Dataset items
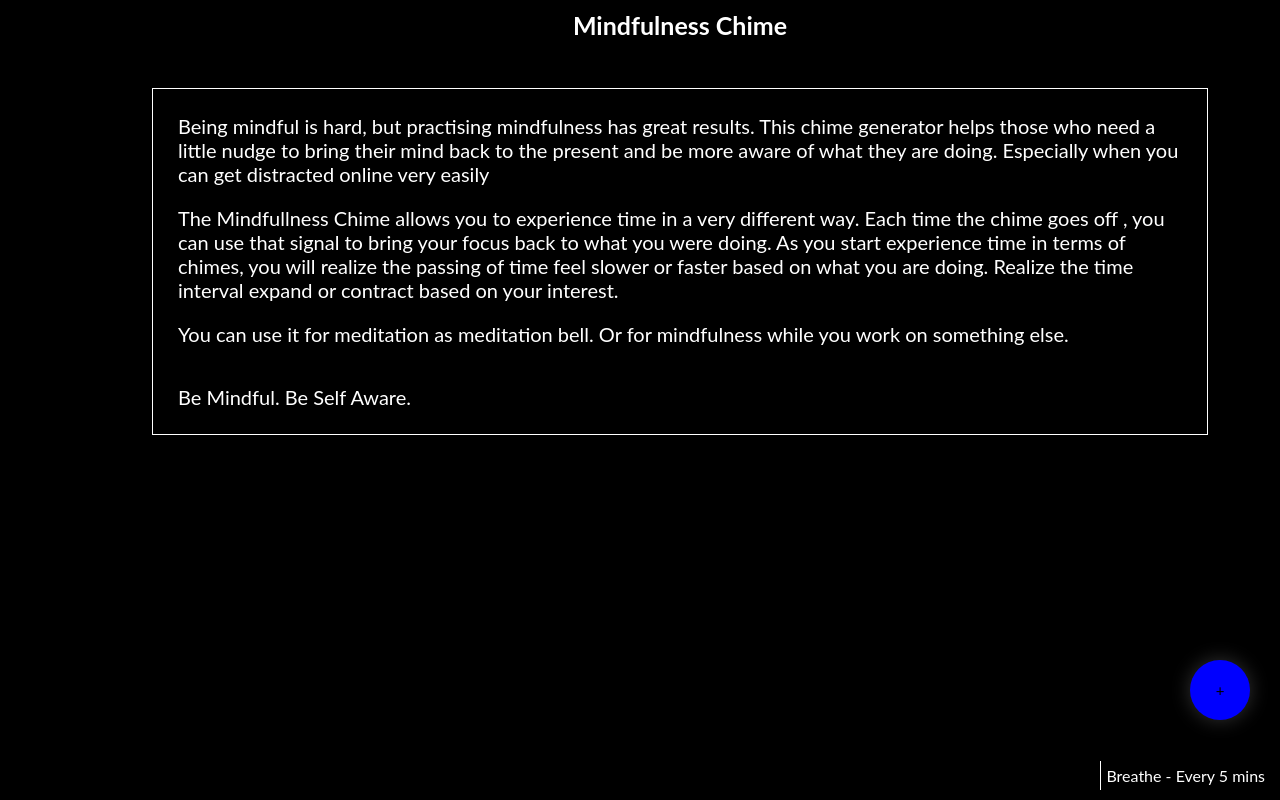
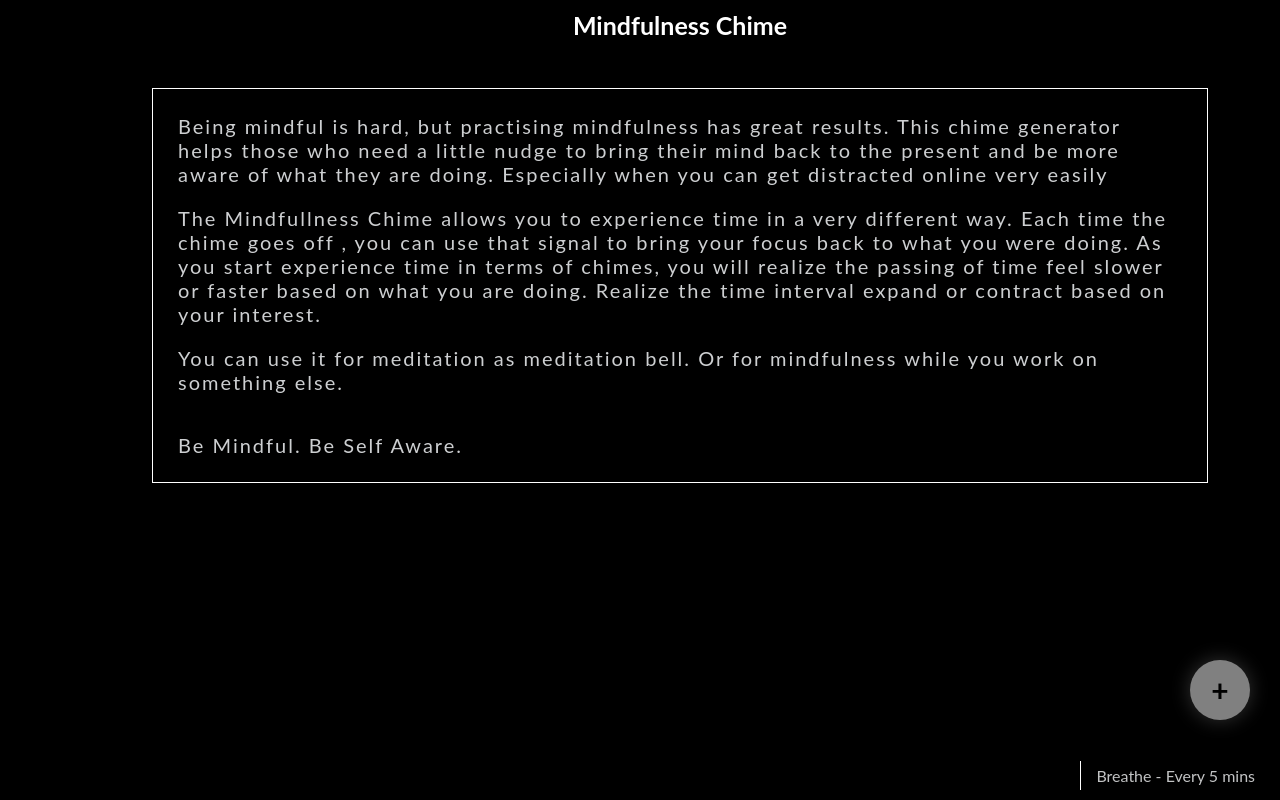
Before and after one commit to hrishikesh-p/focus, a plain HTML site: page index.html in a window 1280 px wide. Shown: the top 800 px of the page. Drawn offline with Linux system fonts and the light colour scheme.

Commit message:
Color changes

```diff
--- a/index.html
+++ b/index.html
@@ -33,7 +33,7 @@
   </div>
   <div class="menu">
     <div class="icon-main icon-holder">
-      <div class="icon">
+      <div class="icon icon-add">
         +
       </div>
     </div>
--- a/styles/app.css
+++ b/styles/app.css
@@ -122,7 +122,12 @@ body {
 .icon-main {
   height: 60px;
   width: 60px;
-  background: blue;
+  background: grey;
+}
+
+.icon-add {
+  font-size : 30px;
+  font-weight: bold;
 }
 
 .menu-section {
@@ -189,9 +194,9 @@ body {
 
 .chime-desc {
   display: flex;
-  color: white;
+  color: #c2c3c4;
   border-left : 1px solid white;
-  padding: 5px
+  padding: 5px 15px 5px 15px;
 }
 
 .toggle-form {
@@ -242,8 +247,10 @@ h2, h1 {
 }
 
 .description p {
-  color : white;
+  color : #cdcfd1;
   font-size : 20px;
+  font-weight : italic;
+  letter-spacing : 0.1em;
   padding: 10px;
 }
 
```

## Requirement
Write out the records word for word. Pictures stay out.

## Output for this task
Before and after one commit to hrishikesh-p/focus, a plain HTML site: page index.html in a window 1280 px wide. Shown: the top 800 px of the page. Drawn offline with Linux system fonts and the light colour scheme.

Commit message:
Color changes

```diff
--- a/index.html
+++ b/index.html
@@ -33,7 +33,7 @@
   </div>
   <div class="menu">
     <div class="icon-main icon-holder">
-      <div class="icon">
+      <div class="icon icon-add">
         +
       </div>
     </div>
--- a/styles/app.css
+++ b/styles/app.css
@@ -122,7 +122,12 @@ body {
 .icon-main {
   height: 60px;
   width: 60px;
-  background: blue;
+  background: grey;
+}
+
+.icon-add {
+  font-size : 30px;
+  font-weight: bold;
 }
 
 .menu-section {
@@ -189,9 +194,9 @@ body {
 
 .chime-desc {
   display: flex;
-  color: white;
+  color: #c2c3c4;
   border-left : 1px solid white;
-  padding: 5px
+  padding: 5px 15px 5px 15px;
 }
 
 .toggle-form {
@@ -242,8 +247,10 @@ h2, h1 {
 }
 
 .description p {
-  color : white;
+  color : #cdcfd1;
   font-size : 20px;
+  font-weight : italic;
+  letter-spacing : 0.1em;
   padding: 10px;
 }
 
```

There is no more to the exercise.